> **Task directions**
Would you please set down the entries below exactly as shown?

> **Record set**
____________________
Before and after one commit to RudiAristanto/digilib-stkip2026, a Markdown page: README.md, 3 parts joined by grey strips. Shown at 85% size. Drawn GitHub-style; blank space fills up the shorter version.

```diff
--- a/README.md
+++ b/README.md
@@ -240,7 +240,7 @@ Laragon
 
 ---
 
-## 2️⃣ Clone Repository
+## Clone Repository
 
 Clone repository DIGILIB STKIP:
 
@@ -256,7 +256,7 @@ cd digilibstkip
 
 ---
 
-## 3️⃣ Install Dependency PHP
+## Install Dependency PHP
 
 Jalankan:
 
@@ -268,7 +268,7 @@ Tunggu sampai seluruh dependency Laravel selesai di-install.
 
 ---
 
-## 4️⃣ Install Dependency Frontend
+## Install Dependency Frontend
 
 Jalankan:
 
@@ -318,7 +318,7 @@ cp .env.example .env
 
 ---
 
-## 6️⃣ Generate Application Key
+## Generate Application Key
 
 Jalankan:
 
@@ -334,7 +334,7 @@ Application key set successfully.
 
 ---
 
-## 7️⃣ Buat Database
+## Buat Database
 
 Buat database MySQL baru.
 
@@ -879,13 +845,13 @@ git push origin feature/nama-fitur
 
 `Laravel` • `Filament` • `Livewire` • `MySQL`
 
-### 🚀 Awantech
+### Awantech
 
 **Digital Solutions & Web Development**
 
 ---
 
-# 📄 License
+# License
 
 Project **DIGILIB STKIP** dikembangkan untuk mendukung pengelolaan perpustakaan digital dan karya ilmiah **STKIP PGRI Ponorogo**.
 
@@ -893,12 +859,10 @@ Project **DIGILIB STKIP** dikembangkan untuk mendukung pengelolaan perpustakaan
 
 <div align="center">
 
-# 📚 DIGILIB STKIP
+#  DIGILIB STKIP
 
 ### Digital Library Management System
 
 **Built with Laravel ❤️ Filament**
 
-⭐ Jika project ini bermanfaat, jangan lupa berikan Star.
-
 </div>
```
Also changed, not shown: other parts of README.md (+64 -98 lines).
____________________
> **Output below**
Before and after one commit to RudiAristanto/digilib-stkip2026, a Markdown page: README.md, 3 parts joined by grey strips. Shown at 85% size. Drawn GitHub-style; blank space fills up the shorter version.

```diff
--- a/README.md
+++ b/README.md
@@ -240,7 +240,7 @@ Laragon
 
 ---
 
-## 2️⃣ Clone Repository
+## Clone Repository
 
 Clone repository DIGILIB STKIP:
 
@@ -256,7 +256,7 @@ cd digilibstkip
 
 ---
 
-## 3️⃣ Install Dependency PHP
+## Install Dependency PHP
 
 Jalankan:
 
@@ -268,7 +268,7 @@ Tunggu sampai seluruh dependency Laravel selesai di-install.
 
 ---
 
-## 4️⃣ Install Dependency Frontend
+## Install Dependency Frontend
 
 Jalankan:
 
@@ -318,7 +318,7 @@ cp .env.example .env
 
 ---
 
-## 6️⃣ Generate Application Key
+## Generate Application Key
 
 Jalankan:
 
@@ -334,7 +334,7 @@ Application key set successfully.
 
 ---
 
-## 7️⃣ Buat Database
+## Buat Database
 
 Buat database MySQL baru.
 
@@ -879,13 +845,13 @@ git push origin feature/nama-fitur
 
 `Laravel` • `Filament` • `Livewire` • `MySQL`
 
-### 🚀 Awantech
+### Awantech
 
 **Digital Solutions & Web Development**
 
 ---
 
-# 📄 License
+# License
 
 Project **DIGILIB STKIP** dikembangkan untuk mendukung pengelolaan perpustakaan digital dan karya ilmiah **STKIP PGRI Ponorogo**.
 
@@ -893,12 +859,10 @@ Project **DIGILIB STKIP** dikembangkan untuk mendukung pengelolaan perpustakaan
 
 <div align="center">
 
-# 📚 DIGILIB STKIP
+#  DIGILIB STKIP
 
 ### Digital Library Management System
 
 **Built with Laravel ❤️ Filament**
 
-⭐ Jika project ini bermanfaat, jangan lupa berikan Star.
-
 </div>
```
Also changed, not shown: other parts of README.md (+64 -98 lines).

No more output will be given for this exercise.